======== Material shown
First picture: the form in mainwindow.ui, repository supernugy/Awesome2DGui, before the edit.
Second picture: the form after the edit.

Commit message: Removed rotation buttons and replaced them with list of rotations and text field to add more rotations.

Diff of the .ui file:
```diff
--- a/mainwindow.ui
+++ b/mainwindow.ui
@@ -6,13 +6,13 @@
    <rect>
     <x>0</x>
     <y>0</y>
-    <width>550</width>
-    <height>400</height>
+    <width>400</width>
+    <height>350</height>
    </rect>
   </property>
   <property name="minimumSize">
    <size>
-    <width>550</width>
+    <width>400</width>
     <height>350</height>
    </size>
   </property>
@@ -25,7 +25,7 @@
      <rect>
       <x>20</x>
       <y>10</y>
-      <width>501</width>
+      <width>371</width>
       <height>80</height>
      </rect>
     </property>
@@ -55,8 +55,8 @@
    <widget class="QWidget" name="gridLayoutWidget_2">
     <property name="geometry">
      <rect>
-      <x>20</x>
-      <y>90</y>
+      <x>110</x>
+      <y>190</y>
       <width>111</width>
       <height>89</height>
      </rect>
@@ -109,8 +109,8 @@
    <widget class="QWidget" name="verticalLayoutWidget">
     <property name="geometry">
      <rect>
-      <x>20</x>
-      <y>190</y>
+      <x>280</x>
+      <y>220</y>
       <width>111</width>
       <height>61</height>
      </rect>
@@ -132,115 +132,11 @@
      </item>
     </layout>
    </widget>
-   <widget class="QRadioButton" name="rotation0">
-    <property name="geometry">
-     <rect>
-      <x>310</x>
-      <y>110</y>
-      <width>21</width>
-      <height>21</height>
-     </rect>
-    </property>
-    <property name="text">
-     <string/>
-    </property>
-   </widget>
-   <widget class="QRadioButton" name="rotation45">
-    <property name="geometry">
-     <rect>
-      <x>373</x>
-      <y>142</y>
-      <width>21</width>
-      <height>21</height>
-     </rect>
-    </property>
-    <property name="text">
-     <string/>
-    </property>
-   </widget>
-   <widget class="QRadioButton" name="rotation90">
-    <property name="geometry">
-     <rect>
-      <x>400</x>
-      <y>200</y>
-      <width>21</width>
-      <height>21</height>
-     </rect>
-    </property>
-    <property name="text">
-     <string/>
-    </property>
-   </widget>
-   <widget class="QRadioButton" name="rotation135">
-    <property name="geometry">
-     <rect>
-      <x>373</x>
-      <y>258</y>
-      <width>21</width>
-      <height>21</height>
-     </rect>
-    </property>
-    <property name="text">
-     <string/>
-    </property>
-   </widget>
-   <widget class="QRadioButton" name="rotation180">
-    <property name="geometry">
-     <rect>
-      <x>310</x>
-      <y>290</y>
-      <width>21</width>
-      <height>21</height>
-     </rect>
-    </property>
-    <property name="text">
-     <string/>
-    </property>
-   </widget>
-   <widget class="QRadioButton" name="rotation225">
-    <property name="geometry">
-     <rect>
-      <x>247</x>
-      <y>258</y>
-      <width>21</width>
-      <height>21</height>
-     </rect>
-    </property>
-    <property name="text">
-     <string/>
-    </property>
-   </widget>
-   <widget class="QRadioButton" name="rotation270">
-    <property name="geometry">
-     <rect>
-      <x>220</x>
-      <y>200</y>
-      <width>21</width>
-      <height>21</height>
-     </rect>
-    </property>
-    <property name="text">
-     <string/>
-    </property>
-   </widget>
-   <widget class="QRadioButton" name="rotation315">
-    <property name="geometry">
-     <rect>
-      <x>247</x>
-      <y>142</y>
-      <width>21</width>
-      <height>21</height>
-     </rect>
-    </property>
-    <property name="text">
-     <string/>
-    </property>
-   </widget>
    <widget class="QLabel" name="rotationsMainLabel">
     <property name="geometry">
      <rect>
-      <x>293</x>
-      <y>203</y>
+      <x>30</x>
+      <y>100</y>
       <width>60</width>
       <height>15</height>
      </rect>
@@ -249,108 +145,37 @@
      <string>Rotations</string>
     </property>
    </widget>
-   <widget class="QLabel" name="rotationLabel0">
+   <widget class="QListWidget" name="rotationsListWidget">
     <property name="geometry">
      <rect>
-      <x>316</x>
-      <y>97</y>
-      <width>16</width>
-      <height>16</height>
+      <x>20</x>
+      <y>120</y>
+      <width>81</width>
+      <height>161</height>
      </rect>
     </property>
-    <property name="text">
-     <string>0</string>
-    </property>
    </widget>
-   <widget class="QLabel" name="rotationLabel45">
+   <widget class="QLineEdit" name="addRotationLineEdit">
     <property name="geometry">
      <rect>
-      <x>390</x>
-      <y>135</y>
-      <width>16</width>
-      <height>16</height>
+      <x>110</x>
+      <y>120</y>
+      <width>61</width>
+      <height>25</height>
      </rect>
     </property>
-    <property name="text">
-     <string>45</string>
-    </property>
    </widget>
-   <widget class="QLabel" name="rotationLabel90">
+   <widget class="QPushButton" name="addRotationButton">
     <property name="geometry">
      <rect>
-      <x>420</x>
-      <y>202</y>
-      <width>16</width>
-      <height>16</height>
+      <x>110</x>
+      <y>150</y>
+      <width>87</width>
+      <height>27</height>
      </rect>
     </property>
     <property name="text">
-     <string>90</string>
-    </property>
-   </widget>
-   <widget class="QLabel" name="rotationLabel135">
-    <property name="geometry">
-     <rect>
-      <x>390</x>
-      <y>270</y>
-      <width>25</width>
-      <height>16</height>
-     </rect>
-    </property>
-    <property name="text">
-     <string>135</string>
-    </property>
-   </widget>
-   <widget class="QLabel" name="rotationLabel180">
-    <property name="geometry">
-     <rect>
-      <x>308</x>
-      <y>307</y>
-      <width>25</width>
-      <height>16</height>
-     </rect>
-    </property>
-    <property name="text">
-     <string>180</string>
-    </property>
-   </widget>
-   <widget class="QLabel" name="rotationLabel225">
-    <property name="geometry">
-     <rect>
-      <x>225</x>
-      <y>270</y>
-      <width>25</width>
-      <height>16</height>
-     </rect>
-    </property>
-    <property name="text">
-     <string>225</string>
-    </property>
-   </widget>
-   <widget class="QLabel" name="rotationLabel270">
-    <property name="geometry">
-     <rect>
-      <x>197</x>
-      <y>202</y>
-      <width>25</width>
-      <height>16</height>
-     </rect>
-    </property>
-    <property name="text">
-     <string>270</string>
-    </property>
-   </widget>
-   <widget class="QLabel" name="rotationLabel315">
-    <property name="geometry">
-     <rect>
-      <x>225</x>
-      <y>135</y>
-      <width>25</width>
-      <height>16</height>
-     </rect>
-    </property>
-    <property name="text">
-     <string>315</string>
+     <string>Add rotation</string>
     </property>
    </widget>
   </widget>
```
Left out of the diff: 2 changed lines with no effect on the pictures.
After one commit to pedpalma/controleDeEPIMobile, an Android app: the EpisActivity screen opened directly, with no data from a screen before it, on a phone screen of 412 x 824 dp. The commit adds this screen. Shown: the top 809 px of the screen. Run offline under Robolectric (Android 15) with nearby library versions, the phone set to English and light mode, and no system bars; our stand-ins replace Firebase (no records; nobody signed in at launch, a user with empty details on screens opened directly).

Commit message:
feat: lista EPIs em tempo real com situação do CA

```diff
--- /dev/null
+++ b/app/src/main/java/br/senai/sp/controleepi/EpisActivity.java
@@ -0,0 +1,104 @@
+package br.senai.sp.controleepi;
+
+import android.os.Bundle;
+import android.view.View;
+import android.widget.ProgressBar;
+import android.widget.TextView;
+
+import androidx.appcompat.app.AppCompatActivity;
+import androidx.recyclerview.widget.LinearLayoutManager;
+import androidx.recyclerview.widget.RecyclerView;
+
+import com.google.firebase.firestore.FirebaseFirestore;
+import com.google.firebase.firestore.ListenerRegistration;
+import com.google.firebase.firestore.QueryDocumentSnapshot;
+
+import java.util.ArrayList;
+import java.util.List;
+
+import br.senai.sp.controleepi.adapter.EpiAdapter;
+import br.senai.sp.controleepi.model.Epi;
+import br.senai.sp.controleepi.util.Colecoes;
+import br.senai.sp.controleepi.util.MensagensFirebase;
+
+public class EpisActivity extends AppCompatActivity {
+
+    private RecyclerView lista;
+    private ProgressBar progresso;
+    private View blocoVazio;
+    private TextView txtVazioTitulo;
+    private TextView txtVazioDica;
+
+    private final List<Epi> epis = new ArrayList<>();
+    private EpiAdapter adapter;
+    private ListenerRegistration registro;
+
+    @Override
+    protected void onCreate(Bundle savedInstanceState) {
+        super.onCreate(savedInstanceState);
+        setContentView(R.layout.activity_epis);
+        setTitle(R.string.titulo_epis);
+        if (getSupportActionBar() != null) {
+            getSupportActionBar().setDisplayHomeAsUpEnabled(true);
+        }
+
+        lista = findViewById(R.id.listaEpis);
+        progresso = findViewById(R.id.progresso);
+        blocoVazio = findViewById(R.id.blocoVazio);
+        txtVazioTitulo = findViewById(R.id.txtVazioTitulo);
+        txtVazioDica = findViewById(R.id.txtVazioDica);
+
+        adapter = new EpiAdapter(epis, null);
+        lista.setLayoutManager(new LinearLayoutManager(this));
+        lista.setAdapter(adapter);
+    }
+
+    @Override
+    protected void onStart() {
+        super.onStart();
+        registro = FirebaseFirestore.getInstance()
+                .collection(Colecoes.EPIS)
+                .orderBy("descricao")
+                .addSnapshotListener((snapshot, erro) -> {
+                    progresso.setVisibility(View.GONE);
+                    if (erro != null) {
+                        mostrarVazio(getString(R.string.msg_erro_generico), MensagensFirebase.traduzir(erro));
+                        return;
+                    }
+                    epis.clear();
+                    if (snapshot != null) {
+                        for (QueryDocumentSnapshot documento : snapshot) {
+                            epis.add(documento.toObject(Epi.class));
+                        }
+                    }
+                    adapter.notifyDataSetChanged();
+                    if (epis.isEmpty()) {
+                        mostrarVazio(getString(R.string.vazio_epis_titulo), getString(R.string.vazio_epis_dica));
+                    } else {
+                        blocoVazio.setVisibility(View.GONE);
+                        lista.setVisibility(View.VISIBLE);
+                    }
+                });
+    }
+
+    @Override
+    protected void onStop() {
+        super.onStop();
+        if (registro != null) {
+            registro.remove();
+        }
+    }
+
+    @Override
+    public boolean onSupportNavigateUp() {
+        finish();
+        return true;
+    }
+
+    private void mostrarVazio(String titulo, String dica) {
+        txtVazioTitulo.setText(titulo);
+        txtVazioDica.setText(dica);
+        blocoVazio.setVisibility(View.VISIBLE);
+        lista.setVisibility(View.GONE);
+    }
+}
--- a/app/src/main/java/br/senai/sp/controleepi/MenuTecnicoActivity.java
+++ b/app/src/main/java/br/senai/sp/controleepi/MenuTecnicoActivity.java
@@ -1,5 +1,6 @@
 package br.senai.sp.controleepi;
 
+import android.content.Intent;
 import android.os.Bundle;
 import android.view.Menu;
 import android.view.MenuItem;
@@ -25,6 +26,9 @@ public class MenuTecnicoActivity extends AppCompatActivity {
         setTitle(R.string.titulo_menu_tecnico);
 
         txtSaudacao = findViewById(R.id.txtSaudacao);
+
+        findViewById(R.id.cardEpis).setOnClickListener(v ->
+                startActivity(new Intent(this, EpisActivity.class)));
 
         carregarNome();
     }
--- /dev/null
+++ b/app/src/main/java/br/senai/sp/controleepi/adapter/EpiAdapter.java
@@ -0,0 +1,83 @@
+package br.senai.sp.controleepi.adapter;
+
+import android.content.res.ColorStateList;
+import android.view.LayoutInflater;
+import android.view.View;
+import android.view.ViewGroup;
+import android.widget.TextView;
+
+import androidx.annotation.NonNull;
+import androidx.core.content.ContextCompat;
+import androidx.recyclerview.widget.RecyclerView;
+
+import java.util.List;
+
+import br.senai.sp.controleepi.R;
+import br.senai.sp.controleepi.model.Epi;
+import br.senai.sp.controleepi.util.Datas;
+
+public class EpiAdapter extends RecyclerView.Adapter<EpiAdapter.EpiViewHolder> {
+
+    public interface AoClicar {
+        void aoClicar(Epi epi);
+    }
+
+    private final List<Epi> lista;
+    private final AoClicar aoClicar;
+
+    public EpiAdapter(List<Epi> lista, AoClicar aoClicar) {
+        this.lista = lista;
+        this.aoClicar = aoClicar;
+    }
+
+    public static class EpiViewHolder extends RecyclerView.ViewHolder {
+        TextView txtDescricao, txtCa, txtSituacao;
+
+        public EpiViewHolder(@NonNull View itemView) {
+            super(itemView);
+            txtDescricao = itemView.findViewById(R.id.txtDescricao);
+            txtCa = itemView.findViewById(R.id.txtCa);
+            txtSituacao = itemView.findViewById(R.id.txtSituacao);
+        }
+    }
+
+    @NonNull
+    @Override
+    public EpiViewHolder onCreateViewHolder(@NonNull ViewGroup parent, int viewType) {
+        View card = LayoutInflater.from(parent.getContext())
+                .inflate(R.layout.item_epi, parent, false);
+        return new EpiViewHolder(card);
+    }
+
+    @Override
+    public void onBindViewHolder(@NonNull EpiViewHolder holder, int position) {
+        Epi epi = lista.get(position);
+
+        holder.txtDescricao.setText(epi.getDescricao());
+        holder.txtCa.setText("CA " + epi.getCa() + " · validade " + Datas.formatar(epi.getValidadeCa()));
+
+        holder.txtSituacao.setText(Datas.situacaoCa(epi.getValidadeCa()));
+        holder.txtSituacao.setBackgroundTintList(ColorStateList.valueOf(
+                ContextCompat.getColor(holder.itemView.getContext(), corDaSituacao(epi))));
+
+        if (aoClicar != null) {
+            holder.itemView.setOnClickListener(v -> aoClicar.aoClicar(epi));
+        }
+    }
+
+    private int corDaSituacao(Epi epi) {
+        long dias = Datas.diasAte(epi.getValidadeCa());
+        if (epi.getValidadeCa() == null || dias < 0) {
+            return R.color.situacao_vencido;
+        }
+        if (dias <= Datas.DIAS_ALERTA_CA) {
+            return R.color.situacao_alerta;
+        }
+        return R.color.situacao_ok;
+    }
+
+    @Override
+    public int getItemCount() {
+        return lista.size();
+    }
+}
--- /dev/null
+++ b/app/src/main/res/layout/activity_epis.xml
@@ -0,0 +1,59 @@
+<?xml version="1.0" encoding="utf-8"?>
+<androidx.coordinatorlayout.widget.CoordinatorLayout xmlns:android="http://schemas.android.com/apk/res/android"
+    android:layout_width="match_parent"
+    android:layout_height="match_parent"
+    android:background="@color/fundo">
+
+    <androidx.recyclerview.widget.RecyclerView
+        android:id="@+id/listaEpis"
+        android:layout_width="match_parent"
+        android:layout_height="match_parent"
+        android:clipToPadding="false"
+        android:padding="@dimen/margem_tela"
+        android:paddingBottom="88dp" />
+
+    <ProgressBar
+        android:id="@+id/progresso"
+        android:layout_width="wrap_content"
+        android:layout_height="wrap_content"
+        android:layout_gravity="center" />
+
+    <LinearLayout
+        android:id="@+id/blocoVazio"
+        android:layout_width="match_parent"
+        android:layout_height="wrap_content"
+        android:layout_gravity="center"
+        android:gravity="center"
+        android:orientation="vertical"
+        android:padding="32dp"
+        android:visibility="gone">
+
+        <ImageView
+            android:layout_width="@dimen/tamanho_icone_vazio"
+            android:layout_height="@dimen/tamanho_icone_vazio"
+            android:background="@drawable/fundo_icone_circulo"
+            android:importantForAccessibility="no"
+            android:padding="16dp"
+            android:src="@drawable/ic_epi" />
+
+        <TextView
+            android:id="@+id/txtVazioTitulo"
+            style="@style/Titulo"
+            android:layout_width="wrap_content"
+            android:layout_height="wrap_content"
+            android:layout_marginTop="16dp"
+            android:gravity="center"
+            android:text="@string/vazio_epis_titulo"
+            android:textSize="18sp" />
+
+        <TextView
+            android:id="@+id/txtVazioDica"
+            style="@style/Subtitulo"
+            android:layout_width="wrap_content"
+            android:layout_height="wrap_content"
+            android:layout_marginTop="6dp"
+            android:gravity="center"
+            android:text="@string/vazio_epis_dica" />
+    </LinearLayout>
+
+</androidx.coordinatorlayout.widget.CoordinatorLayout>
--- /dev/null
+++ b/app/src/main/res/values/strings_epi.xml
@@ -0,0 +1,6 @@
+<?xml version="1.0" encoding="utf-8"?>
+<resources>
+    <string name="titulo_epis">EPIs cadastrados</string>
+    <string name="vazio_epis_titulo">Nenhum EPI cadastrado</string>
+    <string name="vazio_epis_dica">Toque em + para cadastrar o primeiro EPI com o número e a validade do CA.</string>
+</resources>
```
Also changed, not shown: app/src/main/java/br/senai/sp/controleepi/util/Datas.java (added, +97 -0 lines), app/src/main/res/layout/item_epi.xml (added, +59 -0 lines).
================
Work item ▸ Search the lines above for the string "setText", then show every one that has it.

Task output ▸
+        txtVazioTitulo.setText(titulo);
+        txtVazioDica.setText(dica);
+        holder.txtDescricao.setText(epi.getDescricao());
+        holder.txtCa.setText("CA " + epi.getCa() + " · validade " + Datas.formatar(epi.getValidadeCa()));
+        holder.txtSituacao.setText(Datas.situacaoCa(epi.getValidadeCa()));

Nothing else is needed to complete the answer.